As known from the fluid mechanics, the object moves relative to the fluid in the fluid whose surface has a “boundary layer.” The microregiment near objects in the layer is static relative to the object, and the fluid micro regiment on the outside of the layer has the same speed as fluid. So there are velocity grads and viscous force in the boundary layer, which can serve as resistance to the object.

According to the given conditions, the dynamic viscosity coefficients of different depths are calculated using water and steam properties (Figure 6).

Smaller objects move slowly in the fluid with large stickiness, which means, in the case of small Reynolds numbers, the resistance, called viscous resistance, is the main factor. The famous Stokes formula describes the viscous resistance of spherical objects: , is the sphere radius, is the velocity of sphere, and is viscosity. This formula is correct as the condition that Reynolds number is much smaller than 1. That means when , it fits the conditions of Stokes resistance formula, , combined (4):

While , resistance coefficient is calculated by corrected White experience formula:

Take formula (9) into formula (8):

Using formula (10) can calculate the transient acceleration of bubble in the process of rising, and making can obtain the final speed when the force is balance.

##### 2.2. The Velocity of Natural Gas in Water

It is measured that the air dissolved in fluid (liquid) has no influence on the velocity of sound, even the air in the liquid is saturated. But if there is small gas saturated suspended in the water, even very little, it may decrease the sound velocity. The sound velocity is related to the proportion of the gas in liquid and the frequency. Because the gas has a better compression than water, the compressibility of the water will change as the increasing of the proportion of the air. According to the formula ( is the adiabatic volume compressibility), the sound velocity changes apparently.

When the air’s volume is smaller than the resonance bubbles, that means the frequency of sound is less than the resonance frequency, according to the theory of mixed liquid, we can get the sound velocity through the resonance of the water and air and the density. We can suppose to represent the compressibility of mixed liquid, air, and water separately, and presume are the corresponding density, when (the proportion of the air) in the water is very little, because the , , and , we can get the velocity:
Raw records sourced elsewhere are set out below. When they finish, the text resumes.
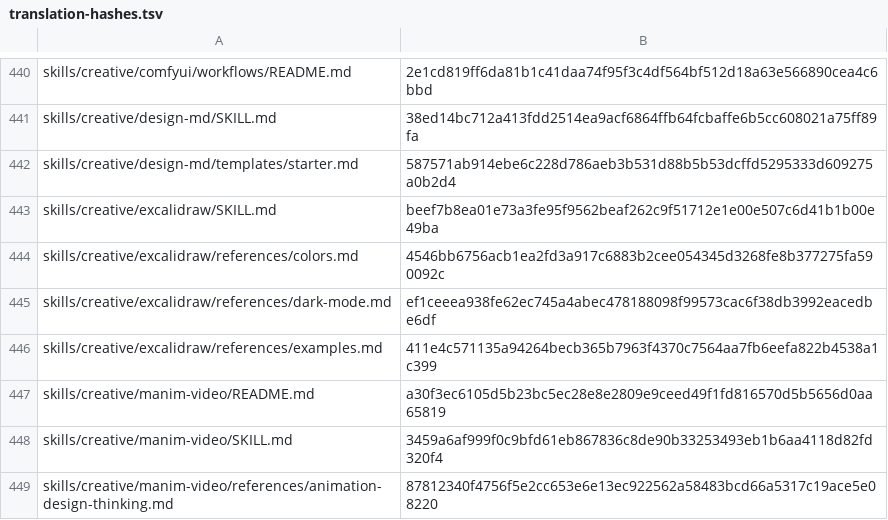
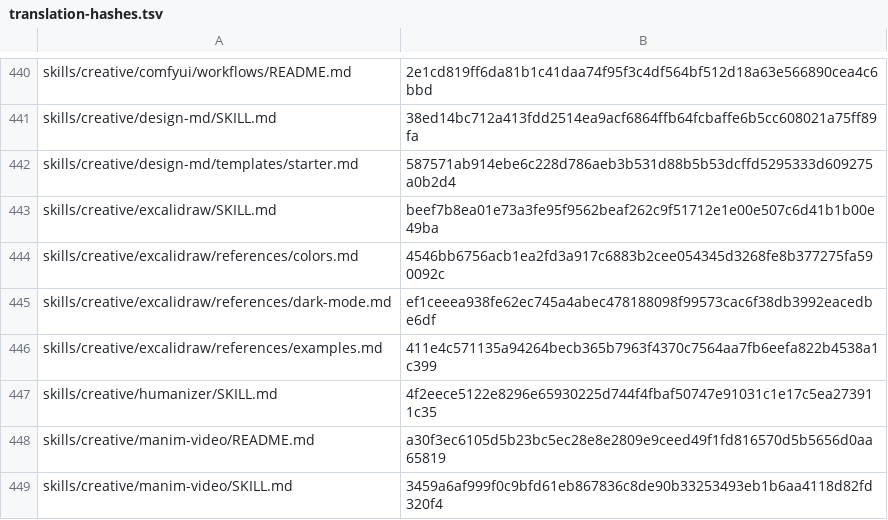
Before and after one commit to RyderFreeman4Logos/hermes-agent-docs-i18n, a TSV file: state/translation-hashes.tsv, drawn as a sheet; only a part is shown, gaps mark what is left out; the shorter side is filled out with more unchanged rows.

Commit message:
docs: translate skills/creative/humanizer/SKILL.md
Translated Hermes Agent source document:

skills/creative/humanizer/SKILL.md

```diff
--- a/state/translation-hashes.tsv
+++ b/state/translation-hashes.tsv
@@ -446,2 +446,3 @@ skills/creative/excalidraw/references/dark-mode.md	ef1ceeea938fe62ec745a4abec478
 skills/creative/excalidraw/references/examples.md	411e4c571135a94264becb365b7963f4370c7564aa7fb6eefa822b4538a1c399
+skills/creative/humanizer/SKILL.md	4f2eece5122e8296e65930225d744f4fbaf50747e91031c1e17c5ea273911c35
 skills/creative/manim-video/README.md	a30f3ec6105d5b23bc5ec28e8e2809e9ceed49f1fd816570d5b5656d0aa65819
```
Also changed, not shown: 3 other files.
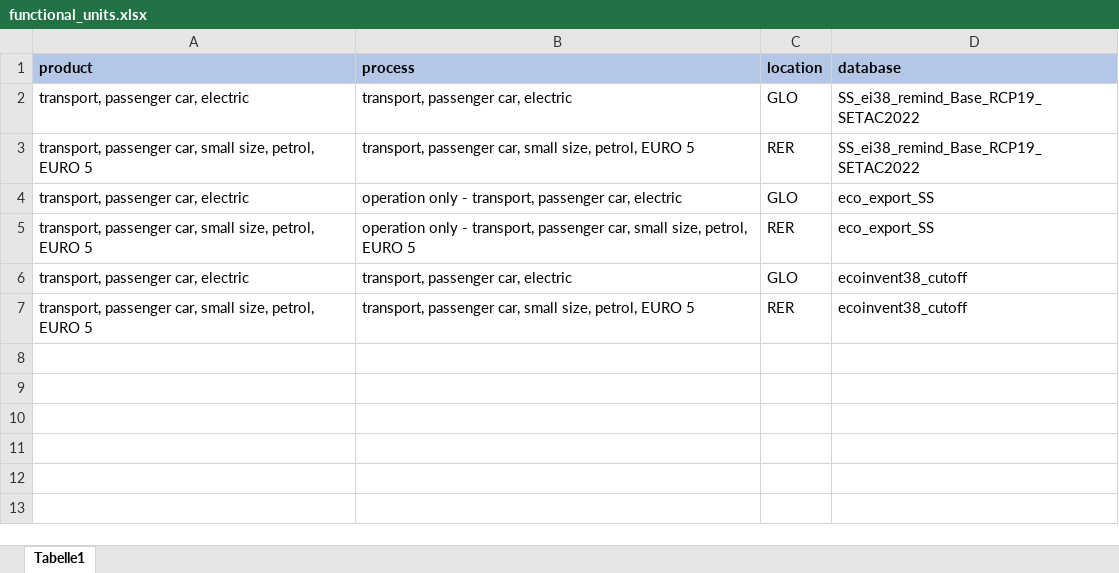
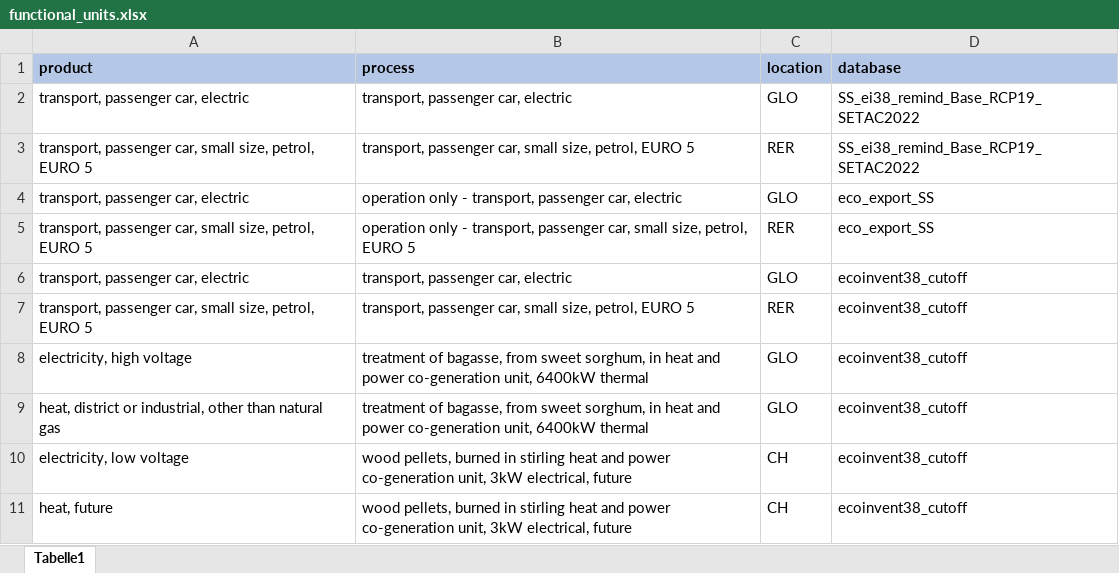
Before and after one commit to dlr-ve-esy/bw_superstructure, an Excel workbook: example/inputs/functional_units.xlsx, sheet Tabelle1, drawn as a sheet; values as stored, in another font and other column widths than the file's, no borders; the diff names each change by its address in the sheet, - before the commit and + after, or states it on an @@ line.

```diff
--- a/example/inputs/functional_units.xlsx (sheet Tabelle1)
+++ b/example/inputs/functional_units.xlsx (sheet Tabelle1)
+row 8: electricity, high voltage | treatment of bagasse, from sweet sorghum, in heat and power co-generation unit, 6400kW thermal | GLO | ecoinvent38_cutoff
+row 9: heat, district or industrial, other than natural gas | treatment of bagasse, from sweet sorghum, in heat and power co-generation unit, 6400kW thermal | GLO | ecoinvent38_cutoff
+row 10: electricity, low voltage | wood pellets, burned in stirling heat and power co-generation unit, 3kW electrical, future | CH | ecoinvent38_cutoff
+row 11: heat, future | wood pellets, burned in stirling heat and power co-generation unit, 3kW electrical, future | CH | ecoinvent38_cutoff
```
Also changed, not shown: 5 other files.
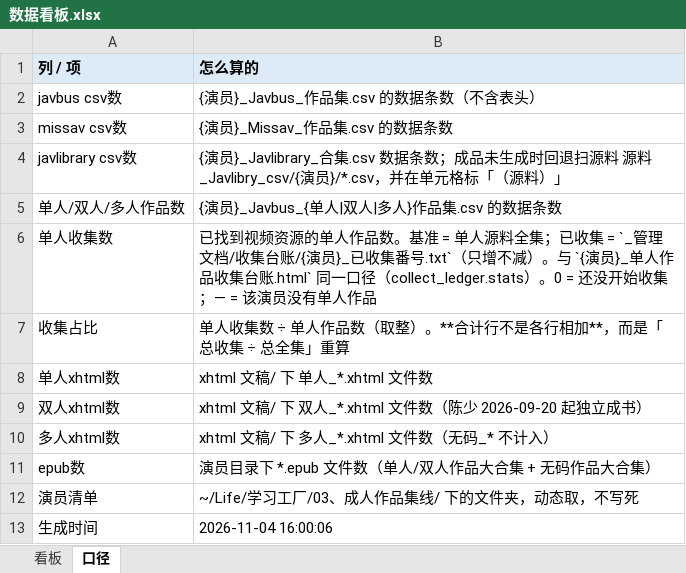
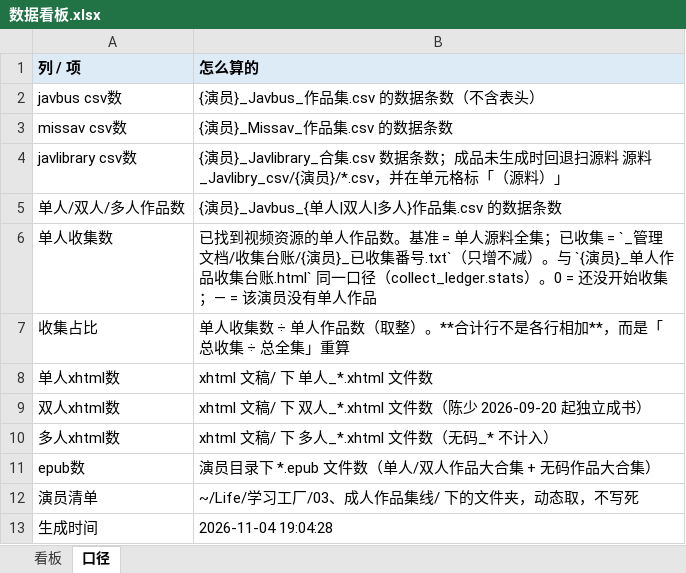
Before and after one commit to Jessper2024/adult-book-library, an Excel workbook: _管理文档/数据看板.xlsx, sheet 口径, drawn as a sheet; values as stored, in another font and other column widths than the file's, no borders; the diff names each change by its address in the sheet, - before the commit and + after, or states it on an @@ line.

```diff
--- a/_管理文档/数据看板.xlsx (sheet 口径)
+++ b/_管理文档/数据看板.xlsx (sheet 口径)
-B13 (怎么算的): 2026-11-04 16:00:06
+B13 (怎么算的): 2026-11-04 19:04:28
```
Also changed, not shown: 2 other files.
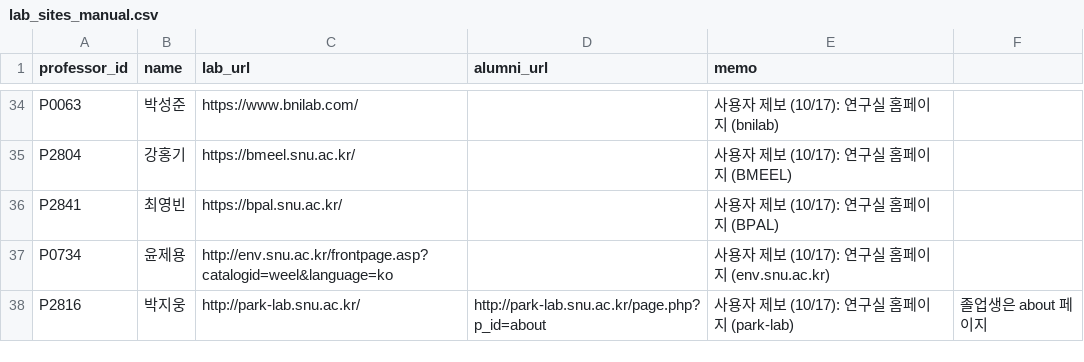
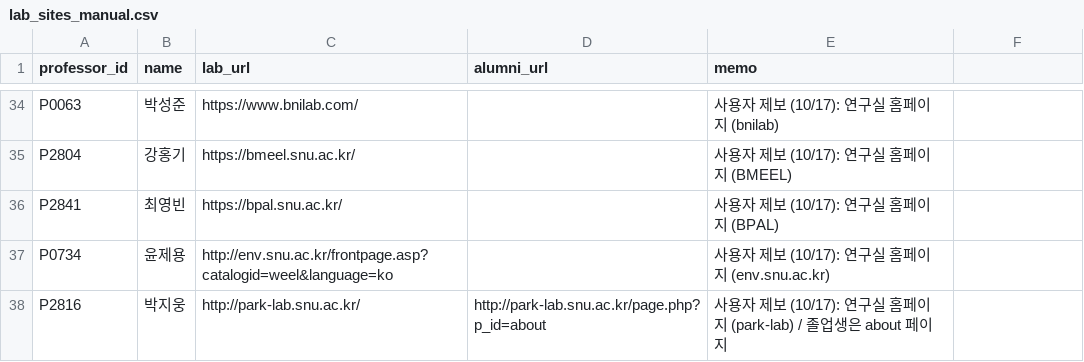
Before and after one commit to hyungjin1213-collab/about_bio, a CSV file: 0. korea bio map/data/lab_sites_manual.csv, drawn as a sheet; only a part is shown, gaps mark what is left out.

```diff
--- a/0. korea bio map/data/lab_sites_manual.csv
+++ b/0. korea bio map/data/lab_sites_manual.csv
@@ -37,2 +37,2 @@ P2841,최영빈,https://bpal.snu.ac.kr/,,사용자 제보 (10/17): 연구실 홈
 P0734,윤제용,http://env.snu.ac.kr/frontpage.asp?catalogid=weel&language=ko,,사용자 제보 (10/17): 연구실 홈페이지 (env.snu.ac.kr)
-P2816,박지웅,http://park-lab.snu.ac.kr/,http://park-lab.snu.ac.kr/page.php?p_id=about,사용자 제보 (10/17): 연구실 홈페이지 (park-lab), 졸업생은 about 페이지
+P2816,박지웅,http://park-lab.snu.ac.kr/,http://park-lab.snu.ac.kr/page.php?p_id=about,사용자 제보 (10/17): 연구실 홈페이지 (park-lab) / 졸업생은 about 페이지
```
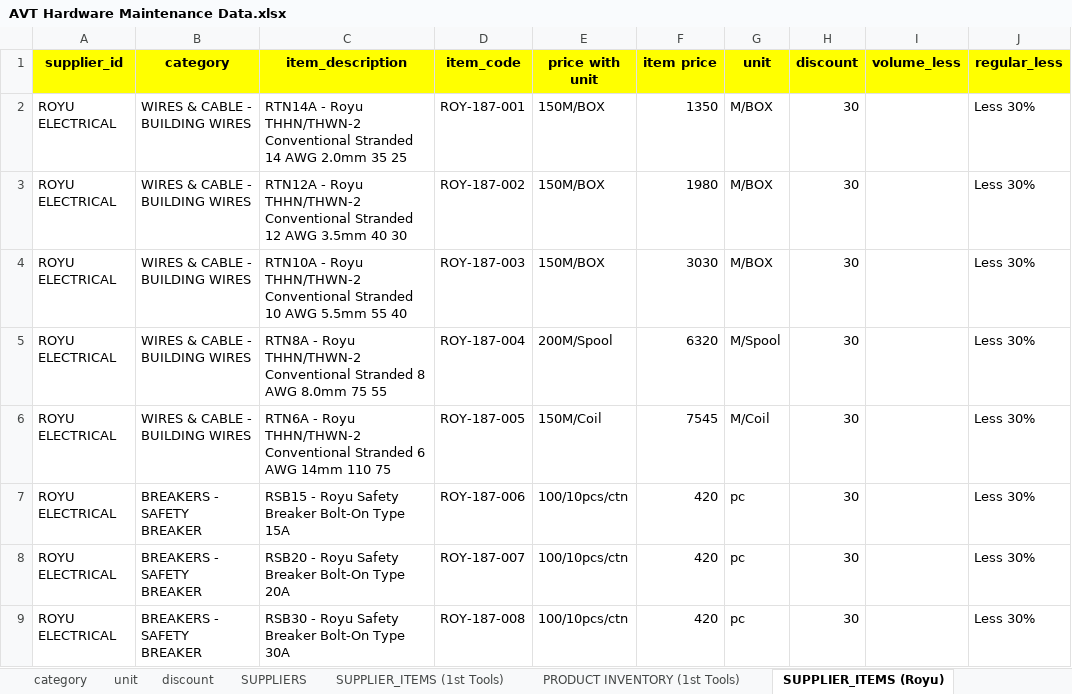
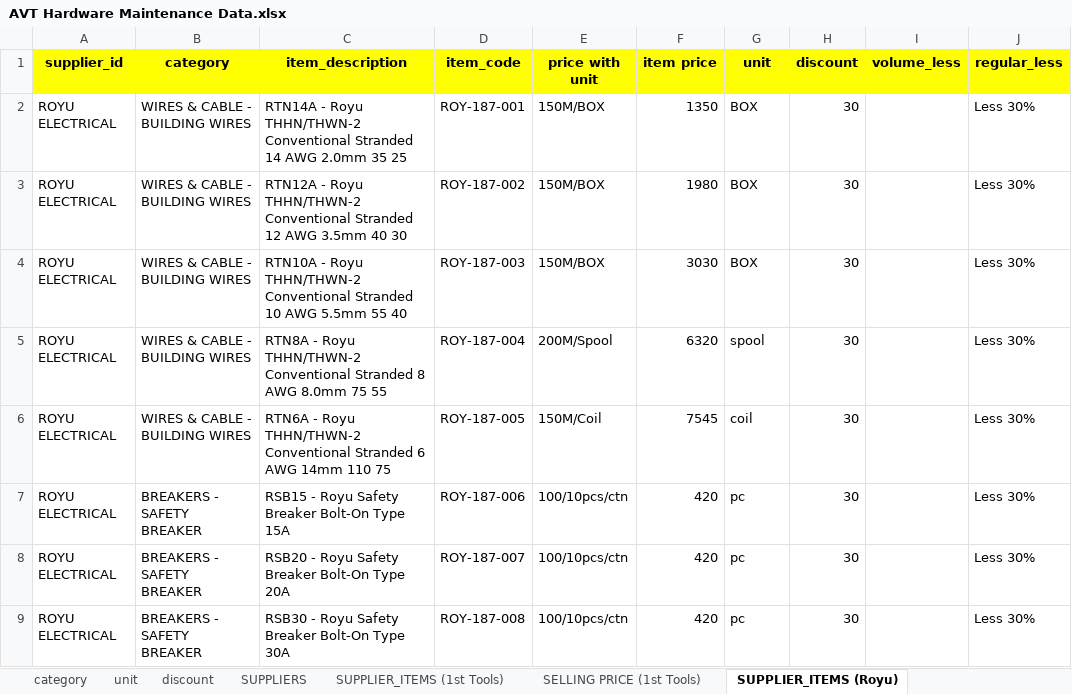
Before and after one commit to HelenJane2123/avthardwaretrading, an Excel workbook: database file and docs/AVT Hardware Maintenance Data.xlsx, sheet SUPPLIER_ITEMS (Royu), drawn as a sheet; only a part is shown; values as stored, in another font and other column widths than the file's, no borders; the diff names each change by its address in the sheet, - before the commit and + after, or states it on an @@ line.

```diff
--- a/database file and docs/AVT Hardware Maintenance Data.xlsx (sheet SUPPLIER_ITEMS (Royu))
+++ b/database file and docs/AVT Hardware Maintenance Data.xlsx (sheet SUPPLIER_ITEMS (Royu))
-sheet tab: PRODUCT INVENTORY (1st Tools)
+sheet tab: SELLING PRICE (1st Tools)
-G2:G4 (unit): M/BOX
+G2:G4 (unit): BOX
-G5 (unit): M/Spool
+G5 (unit): spool
-G6 (unit): M/Coil
+G6 (unit): coil
```
Also changed, not shown: sheet category, sheet SUPPLIERS, sheet unit, other sheet tabs, database file and docs/database_template_product_inventory.xlsx, 18 other files.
In (11), is the sound velocity of water without air. We can get that when the ratio of the gas in the mixed liquid is 0.01, the velocity is about the 53.5% of that without air. Supposing the velocity is m/s when there is no air, the curve is shown in Figure 7.

Conversely, when the frequency is higher than the resonance frequency of the mixed liquid with least air, which means that the frequency is higher than all the resonance frequency of the air, the influence of suspension gas can be ignored.

If the single bubbles distributing inside an area changed to be uniform, supposing the starting volume ratio is 0.01%, the sound velocity varies following the depth, as in Figure 8. Through calculating, near the sea level, the velocity of sound in the layer is only 5% of that without gas.

When the frequency of sound approximately equals the air frequency, the velocity of sound wave has relations with not only the gas content but also the frequency of sound wave. If the frequency is approaching the resonance frequency, the speed of sound has a big change. Figure 9 is the smoothing speed curve of a group of homogeneous gas drawn by Fox et al. [2] under the conditions as these, the average diameter is 0.011 cm, and the density . When the frequency is resonant frequency, the speed of sound is the same as the velocity without air.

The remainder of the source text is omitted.